## Your goal
If "Math" shows up in a line of the material, return that line.

## Input material
::::::
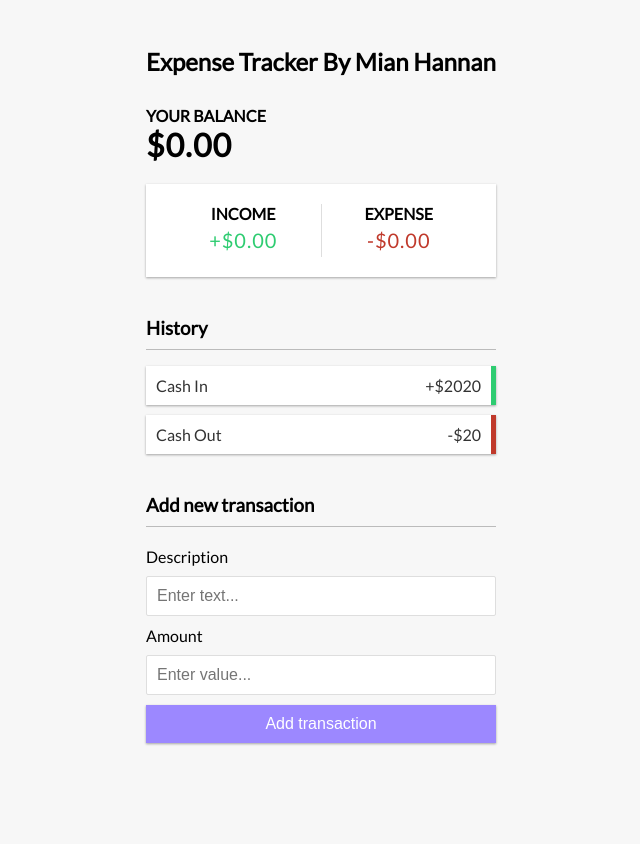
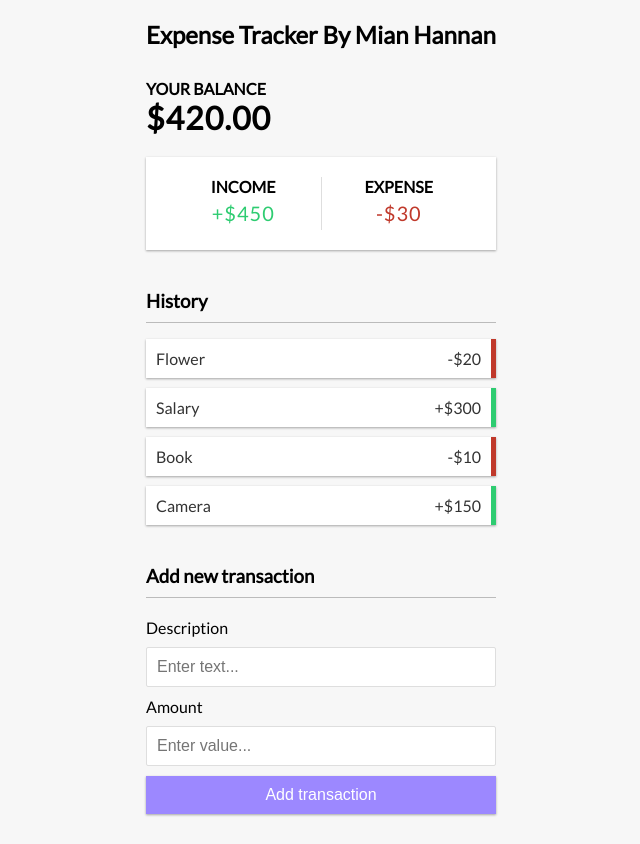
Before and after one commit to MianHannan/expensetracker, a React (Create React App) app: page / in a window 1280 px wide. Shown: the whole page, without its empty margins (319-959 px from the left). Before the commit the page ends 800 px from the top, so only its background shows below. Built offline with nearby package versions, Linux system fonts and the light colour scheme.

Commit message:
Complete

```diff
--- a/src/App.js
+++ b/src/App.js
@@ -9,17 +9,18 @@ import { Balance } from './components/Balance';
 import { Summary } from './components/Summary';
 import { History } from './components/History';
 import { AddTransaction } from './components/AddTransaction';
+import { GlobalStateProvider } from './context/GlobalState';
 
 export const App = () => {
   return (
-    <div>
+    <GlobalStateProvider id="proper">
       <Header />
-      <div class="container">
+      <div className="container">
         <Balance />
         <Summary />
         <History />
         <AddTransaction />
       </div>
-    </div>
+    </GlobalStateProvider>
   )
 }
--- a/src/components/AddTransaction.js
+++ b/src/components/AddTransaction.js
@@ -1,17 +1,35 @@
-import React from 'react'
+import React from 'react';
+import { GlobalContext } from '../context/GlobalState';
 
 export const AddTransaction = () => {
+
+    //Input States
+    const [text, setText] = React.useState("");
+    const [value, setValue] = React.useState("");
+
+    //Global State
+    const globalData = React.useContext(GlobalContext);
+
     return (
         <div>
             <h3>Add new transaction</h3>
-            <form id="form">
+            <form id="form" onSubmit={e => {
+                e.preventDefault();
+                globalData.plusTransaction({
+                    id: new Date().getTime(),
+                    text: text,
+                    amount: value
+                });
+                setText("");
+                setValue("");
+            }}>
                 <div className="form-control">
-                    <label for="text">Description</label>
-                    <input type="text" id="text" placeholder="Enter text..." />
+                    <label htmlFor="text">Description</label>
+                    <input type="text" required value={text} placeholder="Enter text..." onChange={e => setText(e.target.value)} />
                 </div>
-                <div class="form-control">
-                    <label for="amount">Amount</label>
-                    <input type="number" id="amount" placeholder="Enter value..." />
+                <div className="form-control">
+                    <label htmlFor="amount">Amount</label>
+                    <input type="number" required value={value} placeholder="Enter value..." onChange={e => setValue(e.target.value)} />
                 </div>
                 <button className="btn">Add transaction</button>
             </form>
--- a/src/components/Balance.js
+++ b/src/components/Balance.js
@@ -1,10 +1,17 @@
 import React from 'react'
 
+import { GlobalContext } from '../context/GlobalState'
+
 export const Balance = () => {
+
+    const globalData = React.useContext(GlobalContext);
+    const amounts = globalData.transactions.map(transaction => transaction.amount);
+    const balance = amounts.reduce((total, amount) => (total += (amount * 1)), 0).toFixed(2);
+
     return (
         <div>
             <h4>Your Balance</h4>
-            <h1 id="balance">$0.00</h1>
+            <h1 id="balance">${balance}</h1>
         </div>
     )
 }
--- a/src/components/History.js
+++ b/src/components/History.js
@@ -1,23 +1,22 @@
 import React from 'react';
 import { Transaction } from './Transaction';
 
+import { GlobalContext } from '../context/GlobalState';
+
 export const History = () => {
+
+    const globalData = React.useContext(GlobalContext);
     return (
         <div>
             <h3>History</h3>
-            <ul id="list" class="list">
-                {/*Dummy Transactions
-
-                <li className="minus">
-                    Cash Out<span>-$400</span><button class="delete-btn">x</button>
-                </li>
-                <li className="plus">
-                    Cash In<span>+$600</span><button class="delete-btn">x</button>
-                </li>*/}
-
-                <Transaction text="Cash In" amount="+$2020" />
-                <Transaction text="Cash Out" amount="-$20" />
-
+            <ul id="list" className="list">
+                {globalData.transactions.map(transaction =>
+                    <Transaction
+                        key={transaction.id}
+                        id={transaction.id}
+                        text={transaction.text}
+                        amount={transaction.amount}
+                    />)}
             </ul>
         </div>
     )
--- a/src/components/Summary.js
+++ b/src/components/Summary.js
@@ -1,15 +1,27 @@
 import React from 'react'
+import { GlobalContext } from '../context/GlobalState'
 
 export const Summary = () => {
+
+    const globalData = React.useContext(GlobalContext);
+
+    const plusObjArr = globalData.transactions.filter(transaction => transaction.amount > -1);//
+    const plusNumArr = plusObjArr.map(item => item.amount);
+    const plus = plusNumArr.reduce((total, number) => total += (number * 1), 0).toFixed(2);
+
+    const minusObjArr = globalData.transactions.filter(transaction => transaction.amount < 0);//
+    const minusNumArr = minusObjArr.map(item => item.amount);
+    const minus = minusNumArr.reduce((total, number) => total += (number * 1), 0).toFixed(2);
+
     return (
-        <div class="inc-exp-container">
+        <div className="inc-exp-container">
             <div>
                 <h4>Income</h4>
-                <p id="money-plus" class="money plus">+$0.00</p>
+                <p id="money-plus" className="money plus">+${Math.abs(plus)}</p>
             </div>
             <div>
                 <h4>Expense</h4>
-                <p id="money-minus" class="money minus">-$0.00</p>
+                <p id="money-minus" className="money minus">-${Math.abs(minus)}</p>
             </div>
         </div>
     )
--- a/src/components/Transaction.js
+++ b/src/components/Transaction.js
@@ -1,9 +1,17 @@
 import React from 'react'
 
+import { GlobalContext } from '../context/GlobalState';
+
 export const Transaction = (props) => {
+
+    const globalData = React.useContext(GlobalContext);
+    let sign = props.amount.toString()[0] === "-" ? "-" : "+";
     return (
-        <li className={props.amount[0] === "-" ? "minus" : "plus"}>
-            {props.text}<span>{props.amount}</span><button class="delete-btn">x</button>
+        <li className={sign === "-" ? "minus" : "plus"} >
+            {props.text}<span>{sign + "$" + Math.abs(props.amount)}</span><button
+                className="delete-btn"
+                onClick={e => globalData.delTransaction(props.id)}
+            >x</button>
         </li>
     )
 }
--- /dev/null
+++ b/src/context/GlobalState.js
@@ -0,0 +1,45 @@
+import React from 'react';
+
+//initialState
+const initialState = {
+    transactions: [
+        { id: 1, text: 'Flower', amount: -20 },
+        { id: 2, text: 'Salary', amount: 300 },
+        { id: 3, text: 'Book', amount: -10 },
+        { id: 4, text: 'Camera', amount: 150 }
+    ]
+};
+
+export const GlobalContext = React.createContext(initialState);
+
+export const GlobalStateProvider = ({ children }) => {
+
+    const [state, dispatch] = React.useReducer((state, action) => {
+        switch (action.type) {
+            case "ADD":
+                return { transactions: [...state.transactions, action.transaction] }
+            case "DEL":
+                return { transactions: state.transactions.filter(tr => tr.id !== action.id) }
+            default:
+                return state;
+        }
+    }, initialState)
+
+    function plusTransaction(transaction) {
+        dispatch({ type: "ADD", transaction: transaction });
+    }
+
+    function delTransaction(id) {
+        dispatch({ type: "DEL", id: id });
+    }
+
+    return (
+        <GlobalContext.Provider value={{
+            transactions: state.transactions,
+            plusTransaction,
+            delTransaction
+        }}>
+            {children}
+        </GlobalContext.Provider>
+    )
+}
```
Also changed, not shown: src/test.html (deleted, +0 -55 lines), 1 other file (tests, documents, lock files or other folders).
::::::
## Task response
+                <p id="money-plus" className="money plus">+${Math.abs(plus)}</p>
+                <p id="money-minus" className="money minus">-${Math.abs(minus)}</p>
+            {props.text}<span>{sign + "$" + Math.abs(props.amount)}</span><button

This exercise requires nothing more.